After bandages are complete, diaper is clean, and skin is covered in Vaseline or Aquaphor, and she is dressed, Kiira gets some play time and then takes another nap. In the meantime, the other girls wake up and eat snacks and play while I pump milk again and then I may get a few minutes to work or clean up around the house before it’s time to feed Kiira and then feed the kids dinner. After dinner, it’s time to clean up again, give the kids a bath, get them ready for bed (about a 60 minute process), and they go to bed around 8pm. Then we feed Kiira and put her to bed and she is usually asleep around 8:30-9pm. I finally get a few moments where I either research EB, Bone Marrow Transplants, etc. while I pump milk, watch TV, and eat my dinner–mom’s definitely know how to multi-task! I try to be in bed around 10pm, but it doesn’t always happen. Then we begin the day again…
Kiira is still wearing soft clothing and we use disposable diapers with a soft cotton pad that we put along the edge of her leg. We don’t wipe–we dab with alcohol-free wipes, and we cover her in A&D from her waist to the top of her bandages (which end below the knee) after every diaper change. We still hold her mostly on a blanket and lay her down on sheepskin pads in her swing or in her bed. With her very padded hands, we do let her bat at toys on the playmat and she constantly tries to chew her fingers. She has also been drooling, so I’m guessing some teeth are on their way (although I know it can still take months for them to actually appear). Her gums are lined with white, loose skin where blisters have popped from her chewing on her hands. It doesn’t seem to bother her though and she still eats from a bottle and is gaining weight.
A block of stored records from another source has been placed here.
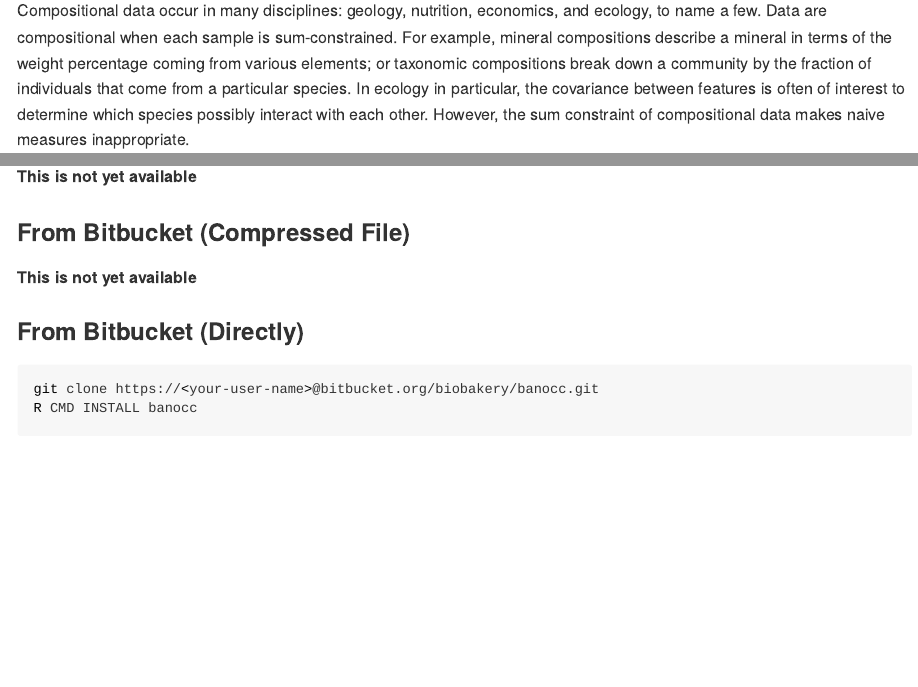
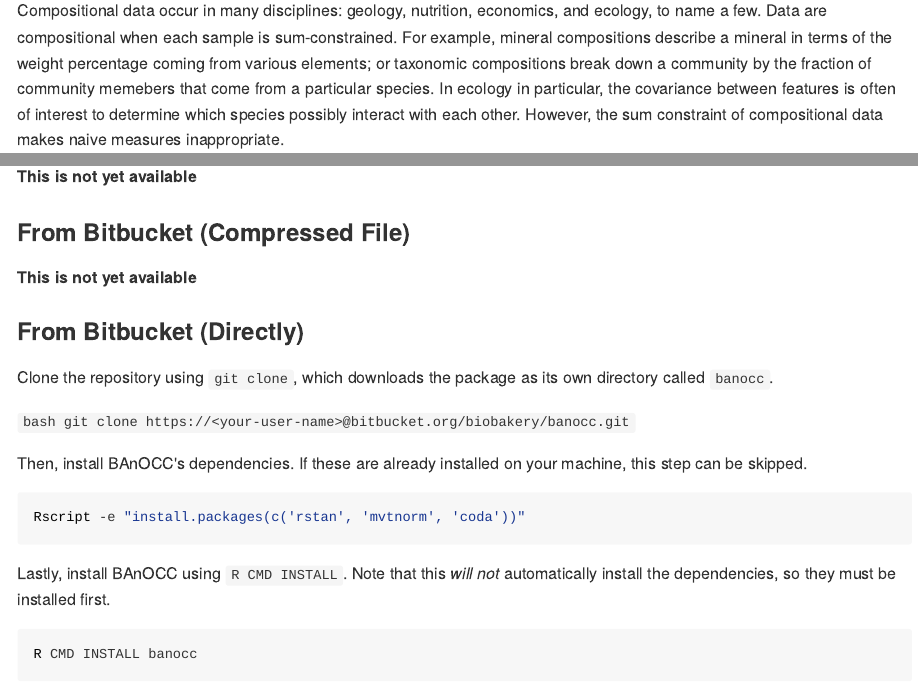
Before and after one commit to biobakery/banocc, an R Markdown document (vignettes/banocc-vignette.Rmd): the page in a window 1100 px wide, from 970 px down, and a second part further down, joined at a grey line. The pictures show the output file vignettes/banocc-vignette.html that the author committed with the source, opened offline.

Commit message:
Edited vignette for clarity

````diff
--- a/vignettes/banocc-vignette.Rmd
+++ b/vignettes/banocc-vignette.Rmd
@@ -20,11 +20,11 @@
 each sample is sum-constrained. For example, mineral compositions
 describe a mineral in terms of the weight percentage coming from
 various elements; or taxonomic compositions break down a community by
-the fraction of individuals that come from a particular species. In
-ecology in particular, the covariance between features is often of
-interest to determine which species possibly interact with each
-other. However, the sum constraint of compositional data makes naive
-measures inappropriate.
+the fraction of community memebers that come from a particular
+species. In ecology in particular, the covariance between features is
+often of interest to determine which species possibly interact with
+each other. However, the sum constraint of compositional data makes
+naive measures inappropriate.
 
 BAnOCC is a package for analyzing compositional covariance while
 accounting for the compositional structure. Briefly, the model assumes
@@ -52,8 +52,26 @@
 **This is not yet available**
 
 ### From Bitbucket (Directly)
+
+Clone the repository using `git clone`, which downloads the package as
+its own directory called `banocc`.
+
 ```bash
 git clone https://<your-user-name>@bitbucket.org/biobakery/banocc.git
+```
+
+Then, install BAnOCC's dependencies. If these are already installed on
+your machine, this step can be skipped.
+
+```bash
+Rscript -e "install.packages(c('rstan', 'mvtnorm', 'coda'))"
+```
+
+Lastly, install BAnOCC using `R CMD INSTALL`. Note that this _will
+not_ automatically install the dependencies, so they must be installed
+first.
+
+```bash
 R CMD INSTALL banocc
 ```
 
````
Also changed, not shown: vignettes/banocc-vignette.html, vignettes/banocc-vignette.md, vignettes/banocc-vignette.Rmd (4 more changed lines).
So I apologize if I haven’t been able to get thank you cards out to so many of you who have sent things for Kiira, or reply back to messages in a timely manner. I do try to read everything right away, but so often, I get called away by one child or another who needs their mommy. I appreciate the gifts, supplies, donations, and prayers more than I can ever express. I know everyone has a busy life, but thank you for taking time out of your day to love on our family. May God bless you!